◆ ABOUT THIS EXERCISE
For each record that follows, give it back exactly, with no pictures included.

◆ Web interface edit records
###

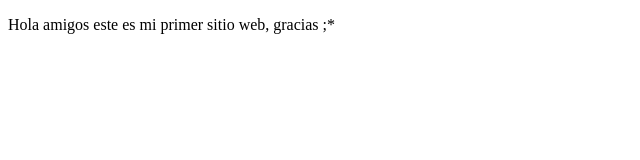
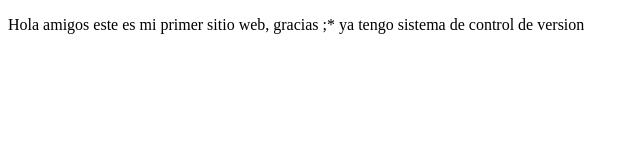
Before and after one commit to Josubaze/proyectoDemoCursoPw, a plain HTML site: page index.html in a window 1280 px wide. Shown: the whole page, without its empty margins (0-640 px from the left). Drawn offline with Linux system fonts and the light colour scheme.

Commit message:
cambios agregados

```diff
--- a/index.html
+++ b/index.html
@@ -9,6 +9,7 @@
 <body>
     <P>
         Hola amigos este es mi primer sitio web, gracias ;*
+        ya tengo sistema de control de version
     </P>
 
 </body>
```
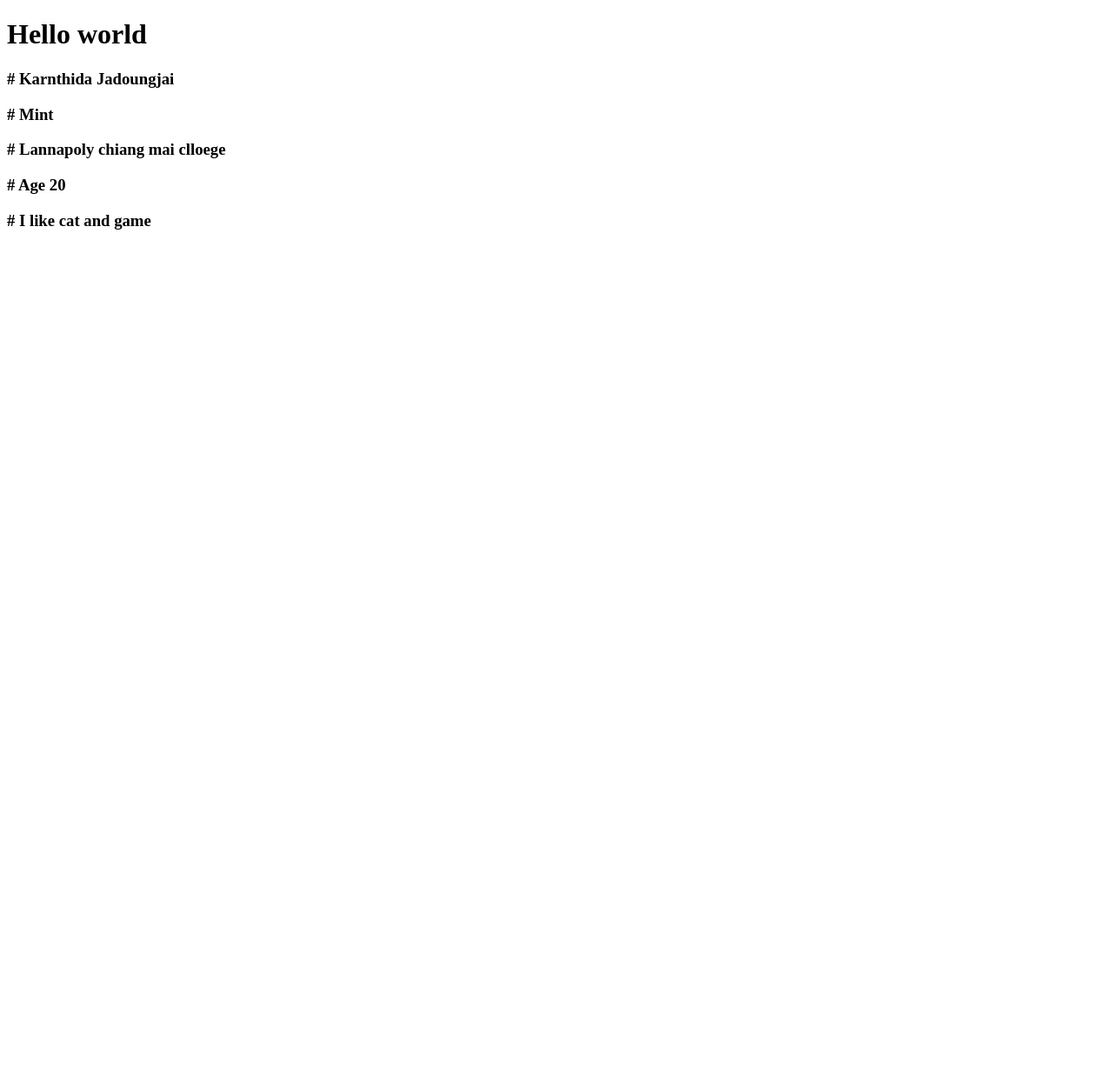
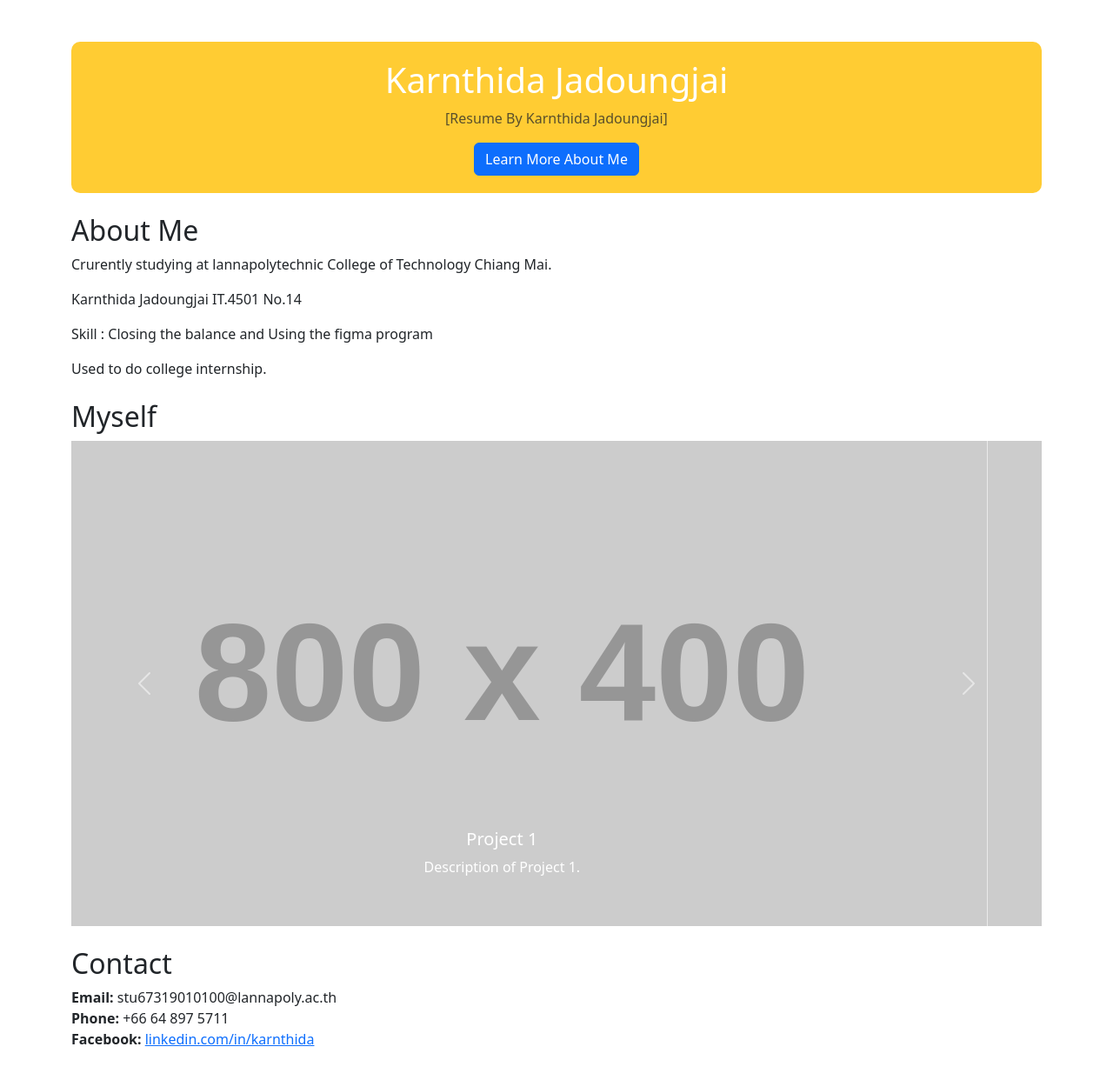
Before and after one commit to Karnthida070123/test_branch4501, a plain HTML site: page index.html in a window 1280 px wide. Shown: the whole page at 87% size. Before the commit the page ends 800 px from the top, so only its background shows below. Drawn offline with nearby package versions, Linux system fonts and the light colour scheme; placeholder pictures from the web are drawn by us.

Commit message:
resume_v1

```diff
--- a/index.html
+++ b/index.html
@@ -1,16 +1,117 @@
-<!DOCTYPE html>
+<!doctype html>
 <html lang="en">
-<head>
-    <meta charset="UTF-8">
-    <meta name="viewport" content="width=device-width, initial-scale=1.0">
-    <title>Document</title>
-</head>
-<body>
-    <h1>Hello world</h1>
-    <h3># Karnthida Jadoungjai</h3>
-    <h3># Mint</h3>
-    <h3># Lannapoly chiang mai clloege</h3>
-    <h3># Age 20</h3>
-    <h3># I like cat and game</h3>
-</body>
+  <head>
+    <meta charset="utf-8">
+    <meta name="viewport" content="width=device-width, initial-scale=1">
+    <title>Resume by Karnthida Jadoungjai</title>
+    <link href="https://cdn.jsdelivr.net/npm/bootstrap@5.3.3/dist/css/bootstrap.min.css" rel="stylesheet" integrity="sha384-QWTKZyjpPEjISv5WaRU9OFeRpok6YctnYmDr5pNlyT2bRjXh0JMhjY6hW+ALEwIH" crossorigin="anonymous">
+    <style>
+      /* เพิ่มสีพื้นหลังให้กับทั้งหน้า */
+      body {
+        background-color: #FFFFFF; /* สีเทาอ่อน */
+      }
+
+      /* เพิ่มสีพื้นหลังให้บางส่วน เช่น Header */
+      header {
+        background-color: #FFCC33; /* สีฟ้า */
+        color: white; /* เปลี่ยนสีข้อความเป็นขาว */
+        padding: 20px;
+        border-radius: 10px;
+      }
+
+      /* เพิ่มการตั้งค่าเพิ่มเติมสำหรับ Modal */
+      .modal-content {
+        background-color: #ffffff; /* สีขาว */
+      }
+    </style>
+  </head>
+  <body>
+    <div class="container my-5">
+      <header class="text-center mb-4">
+        <h1>Karnthida Jadoungjai</h1>
+        <p class="text-muted">[Resume By Karnthida Jadoungjai]</p>
+        <!-- Button to trigger modal -->
+        <button type="button" class="btn btn-primary" data-bs-toggle="modal" data-bs-target="#aboutModal">
+          Learn More About Me
+        </button>
+      </header>
+
+      <section class="mb-4">
+        <h2>About Me</h2>
+        <p>Crurently studying at lannapolytechnic College of Technology Chiang Mai.</p>
+        <p>Karnthida Jadoungjai IT.4501 No.14</p>
+        <p>Skill : Closing the balance and Using the figma program</p>
+        <p>Used to do college internship.</p>
+      </section>
+
+      <section class="mb-4">
+        <h2>Myself</h2>
+        <!-- Carousel -->
+        <div id="projectsCarousel" class="carousel slide" data-bs-ride="carousel">
+          <div class="carousel-inner">
+            <div class="carousel-item active">
+              <img src="https://via.placeholder.com/800x400" class="d-block w-100" alt="Project 1">
+              <div class="carousel-caption d-none d-md-block">
+                <h5>Project 1</h5>
+                <p>Description of Project 1.</p>
+              </div>
+            </div>
+            <div class="carousel-item">
+              <img src="https://via.placeholder.com/800x400" class="d-block w-100" alt="Project 2">
+              <div class="carousel-caption d-none d-md-block">
+                <h5>Project 2</h5>
+                <p>Description of Project 2.</p>
+              </div>
+            </div>
+            <div class="carousel-item">
+              <img src="https://scontent.fcnx3-1.fna.fbcdn.net/v/t39.30808-1/351484798_985781775927683_1612092628827697675_n.jpg?stp=dst-jpg_s200x200_tt6&_nc_cat=101&ccb=1-7&_nc_sid=0ecb9b&_nc_ohc=b6_8UlFuLVAQ7kNvgG0SjaQ&_nc_oc=AdjKYSbZ8vm6_JBG73yXUJP6p8GhPByVeTuwlkc_Cx8zubPUUIdyVV8B8DnZAclPnUg&_nc_zt=24&_nc_ht=scontent.fcnx3-1.fna&_nc_gid=ATW602H5UkzSNKfhCU2ugi_&oh=00_AYAdj1qZf73FNTkmOBMja5JDQ8pf4D88ld3GTOtnisn9GQ&oe=67694158" class="d-block w-100" alt="Project 3">
+              <div class="carousel-caption d-none d-md-block">
+                <h5>Project 3</h5>
+                <p>Description of Project 3.</p>
+              </div>
+            </div>
+          </div>
+          <button class="carousel-control-prev" type="button" data-bs-target="#projectsCarousel" data-bs-slide="prev">
+            <span class="carousel-control-prev-icon" aria-hidden="true"></span>
+            <span class="visually-hidden">Previous</span>
+          </button>
+          <button class="carousel-control-next" type="button" data-bs-target="#projectsCarousel" data-bs-slide="next">
+            <span class="carousel-control-next-icon" aria-hidden="true"></span>
+            <span class="visually-hidden">Next</span>
+          </button>
+        </div>
+      </section>
+
+      <section class="mb-4">
+        <h2>Contact</h2>
+        <ul class="list-unstyled">
+          <li><strong>Email:</strong> stu67319010100@lannapoly.ac.th</li>
+          <li><strong>Phone:</strong> +66 64 897 5711</li>
+          <li><strong>Facebook:</strong> <a href="https://www.facebook.com/grxen.tex" target="_blank">linkedin.com/in/karnthida</a></li>
+        </ul>
+      </section>
+    </div>
+
+    <!-- Modal -->
+    <div class="modal fade" id="aboutModal" tabindex="-1" aria-labelledby="aboutModalLabel" aria-hidden="true">
+      <div class="modal-dialog">
+        <div class="modal-content">
+          <div class="modal-header">
+            <h5 class="modal-title" id="aboutModalLabel">About Me</h5>
+            <button type="button" class="btn-close" data-bs-dismiss="modal" aria-label="Close"></button>
+          </div>
+          <div class="modal-body">
+            <p>ชื่อ นางสาวกานต์ธิดา จ่าดวงใจ ชื่อเล่น มิ้น</p>
+            <p>ปัจจุบันศึกษาอยู่วิทยาลัยเทคโนโลยีสารสนเทศ ชั้นปวส.1 IT.4501</p>
+            <p>เกิดวัน พุธ ที่ 03 เดือน พฤศจิกายน ค.ศ.2004</p>
+          </div>
+          <div class="modal-footer">
+            <button type="button" class="btn btn-secondary" data-bs-dismiss="modal">Close</button>
+          </div>
+        </div>
+      </div>
+    </div>
+
+    <script src="https://cdn.jsdelivr.net/npm/bootstrap@5.3.3/dist/js/bootstrap.bundle.min.js" integrity="sha384-YvpcrYf0tY3lHB60NNkmXc5s9fDVZLESaAA55NDzOxhy9GkcIdslK1eN7N6jIeHz" crossorigin="anonymous"></script>
+  </body>
 </html>
```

###

◆ TASK RESPONSE
Before and after one commit to Josubaze/proyectoDemoCursoPw, a plain HTML site: page index.html in a window 1280 px wide. Shown: the whole page, without its empty margins (0-640 px from the left). Drawn offline with Linux system fonts and the light colour scheme.

Commit message:
cambios agregados

```diff
--- a/index.html
+++ b/index.html
@@ -9,6 +9,7 @@
 <body>
     <P>
         Hola amigos este es mi primer sitio web, gracias ;*
+        ya tengo sistema de control de version
     </P>
 
 </body>
```
Before and after one commit to Karnthida070123/test_branch4501, a plain HTML site: page index.html in a window 1280 px wide. Shown: the whole page at 87% size. Before the commit the page ends 800 px from the top, so only its background shows below. Drawn offline with nearby package versions, Linux system fonts and the light colour scheme; placeholder pictures from the web are drawn by us.

Commit message:
resume_v1

```diff
--- a/index.html
+++ b/index.html
@@ -1,16 +1,117 @@
-<!DOCTYPE html>
+<!doctype html>
 <html lang="en">
-<head>
-    <meta charset="UTF-8">
-    <meta name="viewport" content="width=device-width, initial-scale=1.0">
-    <title>Document</title>
-</head>
-<body>
-    <h1>Hello world</h1>
-    <h3># Karnthida Jadoungjai</h3>
-    <h3># Mint</h3>
-    <h3># Lannapoly chiang mai clloege</h3>
-    <h3># Age 20</h3>
-    <h3># I like cat and game</h3>
-</body>
+  <head>
+    <meta charset="utf-8">
+    <meta name="viewport" content="width=device-width, initial-scale=1">
+    <title>Resume by Karnthida Jadoungjai</title>
+    <link href="https://cdn.jsdelivr.net/npm/bootstrap@5.3.3/dist/css/bootstrap.min.css" rel="stylesheet" integrity="sha384-QWTKZyjpPEjISv5WaRU9OFeRpok6YctnYmDr5pNlyT2bRjXh0JMhjY6hW+ALEwIH" crossorigin="anonymous">
+    <style>
+      /* เพิ่มสีพื้นหลังให้กับทั้งหน้า */
+      body {
+        background-color: #FFFFFF; /* สีเทาอ่อน */
+      }
+
+      /* เพิ่มสีพื้นหลังให้บางส่วน เช่น Header */
+      header {
+        background-color: #FFCC33; /* สีฟ้า */
+        color: white; /* เปลี่ยนสีข้อความเป็นขาว */
+        padding: 20px;
+        border-radius: 10px;
+      }
+
+      /* เพิ่มการตั้งค่าเพิ่มเติมสำหรับ Modal */
+      .modal-content {
+        background-color: #ffffff; /* สีขาว */
+      }
+    </style>
+  </head>
+  <body>
+    <div class="container my-5">
+      <header class="text-center mb-4">
+        <h1>Karnthida Jadoungjai</h1>
+        <p class="text-muted">[Resume By Karnthida Jadoungjai]</p>
+        <!-- Button to trigger modal -->
+        <button type="button" class="btn btn-primary" data-bs-toggle="modal" data-bs-target="#aboutModal">
+          Learn More About Me
+        </button>
+      </header>
+
+      <section class="mb-4">
+        <h2>About Me</h2>
+        <p>Crurently studying at lannapolytechnic College of Technology Chiang Mai.</p>
+        <p>Karnthida Jadoungjai IT.4501 No.14</p>
+        <p>Skill : Closing the balance and Using the figma program</p>
+        <p>Used to do college internship.</p>
+      </section>
+
+      <section class="mb-4">
+        <h2>Myself</h2>
+        <!-- Carousel -->
+        <div id="projectsCarousel" class="carousel slide" data-bs-ride="carousel">
+          <div class="carousel-inner">
+            <div class="carousel-item active">
+              <img src="https://via.placeholder.com/800x400" class="d-block w-100" alt="Project 1">
+              <div class="carousel-caption d-none d-md-block">
+                <h5>Project 1</h5>
+                <p>Description of Project 1.</p>
+              </div>
+            </div>
+            <div class="carousel-item">
+              <img src="https://via.placeholder.com/800x400" class="d-block w-100" alt="Project 2">
+              <div class="carousel-caption d-none d-md-block">
+                <h5>Project 2</h5>
+                <p>Description of Project 2.</p>
+              </div>
+            </div>
+            <div class="carousel-item">
+              <img src="https://scontent.fcnx3-1.fna.fbcdn.net/v/t39.30808-1/351484798_985781775927683_1612092628827697675_n.jpg?stp=dst-jpg_s200x200_tt6&_nc_cat=101&ccb=1-7&_nc_sid=0ecb9b&_nc_ohc=b6_8UlFuLVAQ7kNvgG0SjaQ&_nc_oc=AdjKYSbZ8vm6_JBG73yXUJP6p8GhPByVeTuwlkc_Cx8zubPUUIdyVV8B8DnZAclPnUg&_nc_zt=24&_nc_ht=scontent.fcnx3-1.fna&_nc_gid=ATW602H5UkzSNKfhCU2ugi_&oh=00_AYAdj1qZf73FNTkmOBMja5JDQ8pf4D88ld3GTOtnisn9GQ&oe=67694158" class="d-block w-100" alt="Project 3">
+              <div class="carousel-caption d-none d-md-block">
+                <h5>Project 3</h5>
+                <p>Description of Project 3.</p>
+              </div>
+            </div>
+          </div>
+          <button class="carousel-control-prev" type="button" data-bs-target="#projectsCarousel" data-bs-slide="prev">
+            <span class="carousel-control-prev-icon" aria-hidden="true"></span>
+            <span class="visually-hidden">Previous</span>
+          </button>
+          <button class="carousel-control-next" type="button" data-bs-target="#projectsCarousel" data-bs-slide="next">
+            <span class="carousel-control-next-icon" aria-hidden="true"></span>
+            <span class="visually-hidden">Next</span>
+          </button>
+        </div>
+      </section>
+
+      <section class="mb-4">
+        <h2>Contact</h2>
+        <ul class="list-unstyled">
+          <li><strong>Email:</strong> stu67319010100@lannapoly.ac.th</li>
+          <li><strong>Phone:</strong> +66 64 897 5711</li>
+          <li><strong>Facebook:</strong> <a href="https://www.facebook.com/grxen.tex" target="_blank">linkedin.com/in/karnthida</a></li>
+        </ul>
+      </section>
+    </div>
+
+    <!-- Modal -->
+    <div class="modal fade" id="aboutModal" tabindex="-1" aria-labelledby="aboutModalLabel" aria-hidden="true">
+      <div class="modal-dialog">
+        <div class="modal-content">
+          <div class="modal-header">
+            <h5 class="modal-title" id="aboutModalLabel">About Me</h5>
+            <button type="button" class="btn-close" data-bs-dismiss="modal" aria-label="Close"></button>
+          </div>
+          <div class="modal-body">
+            <p>ชื่อ นางสาวกานต์ธิดา จ่าดวงใจ ชื่อเล่น มิ้น</p>
+            <p>ปัจจุบันศึกษาอยู่วิทยาลัยเทคโนโลยีสารสนเทศ ชั้นปวส.1 IT.4501</p>
+            <p>เกิดวัน พุธ ที่ 03 เดือน พฤศจิกายน ค.ศ.2004</p>
+          </div>
+          <div class="modal-footer">
+            <button type="button" class="btn btn-secondary" data-bs-dismiss="modal">Close</button>
+          </div>
+        </div>
+      </div>
+    </div>
+
+    <script src="https://cdn.jsdelivr.net/npm/bootstrap@5.3.3/dist/js/bootstrap.bundle.min.js" integrity="sha384-YvpcrYf0tY3lHB60NNkmXc5s9fDVZLESaAA55NDzOxhy9GkcIdslK1eN7N6jIeHz" crossorigin="anonymous"></script>
+  </body>
 </html>
```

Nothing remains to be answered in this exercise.